Bill Cosby’s legacy continues to be reversed and revoked.
The Academy of Motion Picture Arts and Sciences announced Thursday its decision to expel Bill Cosby, as well as Oscar-winning director Roman Polanski who pled guilty to the rape of a 13-year-old girl in 1977.
According to a statement from the Academy, the Board of Governors met Tuesday and voted to expel both members.
Polanski fled the U.S. in 1978 while awaiting sentencing and has continued making films, winning the Oscar for Best Director in 2002 for “The Pianist”.
“The Board continues to encourage ethical standards that require members to uphold the Academy’s values of respect for human dignity,” the Academy statement said.
And The Kennedy Center followed a similar suit, rescinding two artistic achievements previously awarded to Cosby.
“Today the Board of Trustees of the John F. Kennedy Center for the Performing Arts voted to rescind two artistic achievement awards the institution had previously bestowed upon Bill Cosby: the Kennedy Center Honors (1998) and the Mark Twain Prize for American Humor,” the Center said in a statement obtained by ET Canada.
Last Wednesday, the Television Academy’s Hall of Fame removed any evidence of Cosby’s induction in 1992 after the legendary television star was found guilty on all charges of sexual assault in a retrial.
Cosby’s name has officially been wiped from the Academy’s website, while a physical statue of “The Cosby Show” lead will not be placed in the new Saban Media Center’s courtyard.
“All references to Mr. Cosby were removed from the website,” a spokesperson for the Academy told Deadline. Every honourees’ bust was “removed during construction of the new Saban Media Center,” the spokesperson explained, “and at the time it was announced that they would be rotated from storage into the courtyard.
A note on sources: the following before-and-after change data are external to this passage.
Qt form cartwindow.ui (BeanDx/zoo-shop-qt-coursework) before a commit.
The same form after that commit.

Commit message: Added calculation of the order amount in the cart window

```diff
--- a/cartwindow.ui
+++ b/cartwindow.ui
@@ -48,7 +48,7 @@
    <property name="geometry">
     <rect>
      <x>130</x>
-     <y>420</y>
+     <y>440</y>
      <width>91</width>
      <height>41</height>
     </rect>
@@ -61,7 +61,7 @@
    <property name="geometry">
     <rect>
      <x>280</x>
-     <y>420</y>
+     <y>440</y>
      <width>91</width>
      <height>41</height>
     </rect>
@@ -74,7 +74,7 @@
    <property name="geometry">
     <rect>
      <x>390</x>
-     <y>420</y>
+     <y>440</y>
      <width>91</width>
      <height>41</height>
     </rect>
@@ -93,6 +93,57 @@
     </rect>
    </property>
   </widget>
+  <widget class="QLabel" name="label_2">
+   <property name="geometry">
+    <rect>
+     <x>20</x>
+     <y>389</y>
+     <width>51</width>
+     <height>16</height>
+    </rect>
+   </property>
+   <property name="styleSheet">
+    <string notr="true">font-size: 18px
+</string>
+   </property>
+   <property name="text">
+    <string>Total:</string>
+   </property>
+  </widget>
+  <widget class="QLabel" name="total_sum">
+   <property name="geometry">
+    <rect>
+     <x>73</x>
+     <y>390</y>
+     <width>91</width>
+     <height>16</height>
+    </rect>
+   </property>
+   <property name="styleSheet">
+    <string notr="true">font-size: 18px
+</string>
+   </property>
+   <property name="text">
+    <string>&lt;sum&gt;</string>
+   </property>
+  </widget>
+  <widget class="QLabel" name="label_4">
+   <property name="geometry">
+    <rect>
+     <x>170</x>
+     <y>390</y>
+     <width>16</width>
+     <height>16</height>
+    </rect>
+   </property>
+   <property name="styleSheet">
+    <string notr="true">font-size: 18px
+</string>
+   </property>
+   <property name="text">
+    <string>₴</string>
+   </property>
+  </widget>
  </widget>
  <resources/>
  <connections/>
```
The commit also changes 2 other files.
We have no plans to place Mr. Cosby’s bust in the courtyard.”
No other Hall of Fame recipient has ever had their honours revoked.
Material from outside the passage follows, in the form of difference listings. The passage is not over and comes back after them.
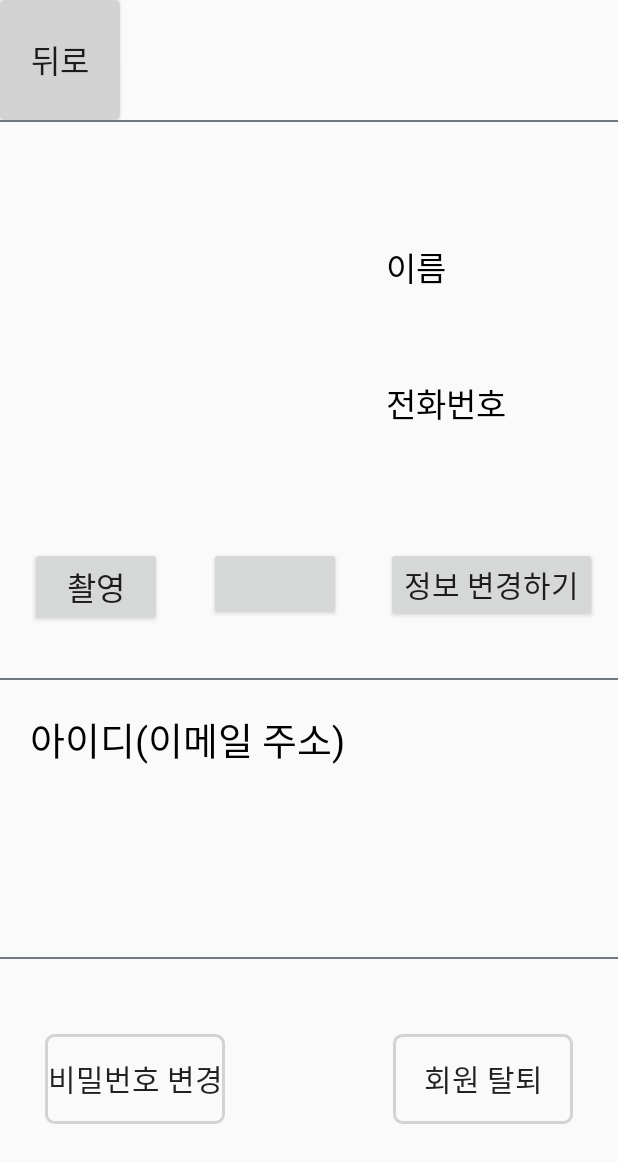
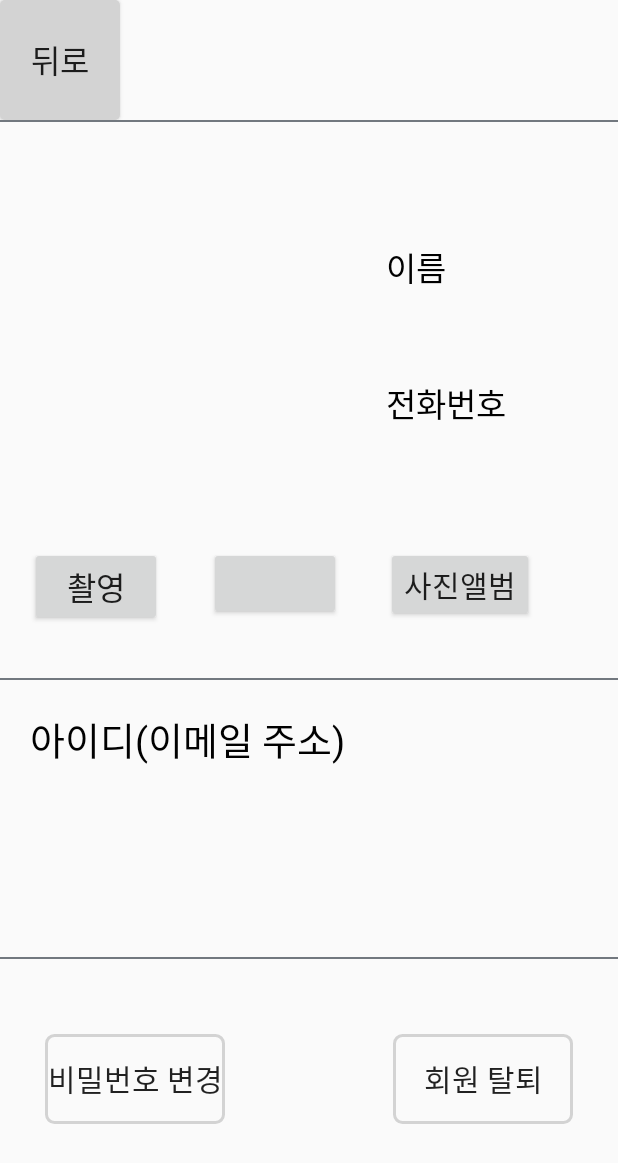
Before and after one commit to eaststarmmt/easy-connect, an Android app: the Page_mypage screen opened directly, with no data from a screen before it, on a phone screen of 412 x 824 dp. Shown: the top 1163 px of the screen. Run offline under Robolectric (Android 15) with nearby library versions, the phone set to English and light mode, and no system bars; our stand-ins replace Firebase (no records; nobody signed in at launch, a user with empty details on screens opened directly).

Commit message:
Update activity_page_mypage.xml

```diff
--- a/app/src/main/res/layout/activity_page_mypage.xml
+++ b/app/src/main/res/layout/activity_page_mypage.xml
@@ -154,7 +154,7 @@
                         android:layout_marginTop="5dp"
                         android:layout_marginBottom="15dp"
                         android:textSize="20dp"
-                        android:text="정보 변경하기"/>
+                        android:text="사진앨범"/>
 
                 </LinearLayout>
 
```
Last week it was revealed several universities and colleges had rescinded Cosby’s honorary degrees.